We miss you! it said. Come over, it said. “I want French Toast!” I said. And thus, the Henson Brunch was born. The funny thing is, I think this one was on the books before cinnamon rolls or pie were even a blip on my mental screen, but you know, busy people are busy, so it took us quite a few weeks to find a time that was mutually agreeable. And then Cinnamon Rolls and Pie popped up around it, and all of a sudden, Honey and I were facing an epic Week of Hosting. Continue reading The Week of Hosting: The Plan Was To Have French Toast
Honey has a friend/former-co-worker– let’s call her Belle– who just got a job at a new company. Also a promotion. Also, she is now directly on her desired career path. This is a fantastic news! The unfortunate part is that she moved to Los Angeles less than a year ago, and all of her family is out of state. Anyone who has ever moved to LA knows just exactly how much of a bitch it is to make friends out here. The place is so spread out. There’s so much to do. And everyone already HAS friends. Angeleno-transplants know this pain. While I know Belle has a couple of friends through work, I wasn’t sure if she had any on the outside yet– you know, someone local to help her raise a glass in celebration of her successes.

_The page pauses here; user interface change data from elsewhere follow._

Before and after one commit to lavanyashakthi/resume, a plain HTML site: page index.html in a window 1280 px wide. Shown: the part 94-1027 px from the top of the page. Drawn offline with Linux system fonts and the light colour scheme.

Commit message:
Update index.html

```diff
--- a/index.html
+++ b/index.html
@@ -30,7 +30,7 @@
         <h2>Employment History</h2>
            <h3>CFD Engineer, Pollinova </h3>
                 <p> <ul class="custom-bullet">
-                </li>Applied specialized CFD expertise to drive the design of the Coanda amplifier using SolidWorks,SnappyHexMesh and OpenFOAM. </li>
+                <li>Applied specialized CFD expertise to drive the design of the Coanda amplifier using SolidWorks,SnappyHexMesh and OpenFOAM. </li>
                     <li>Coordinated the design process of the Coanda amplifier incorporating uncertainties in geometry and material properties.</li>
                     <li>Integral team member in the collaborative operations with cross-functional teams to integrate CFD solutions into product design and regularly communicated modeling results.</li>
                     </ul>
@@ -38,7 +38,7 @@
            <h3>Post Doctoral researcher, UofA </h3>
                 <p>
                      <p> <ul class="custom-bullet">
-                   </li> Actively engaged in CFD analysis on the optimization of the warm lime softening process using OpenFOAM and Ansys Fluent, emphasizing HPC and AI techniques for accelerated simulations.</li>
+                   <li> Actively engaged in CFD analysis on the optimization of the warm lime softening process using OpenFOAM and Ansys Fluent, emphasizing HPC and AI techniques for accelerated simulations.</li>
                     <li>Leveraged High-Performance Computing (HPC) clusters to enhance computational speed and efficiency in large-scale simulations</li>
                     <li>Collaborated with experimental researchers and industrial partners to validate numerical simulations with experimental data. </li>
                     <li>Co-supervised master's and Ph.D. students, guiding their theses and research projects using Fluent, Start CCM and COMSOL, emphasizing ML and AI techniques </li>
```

So we decided that she needed a proper celebration. But due to timing restrictions on both her part and ours, we realized that it would be easiest for everyone involved for us to get together in the middle of the week, rather than on a weekend. Which meant Planning. Continue reading The Week of Hosting: The Plan Was to Have Pie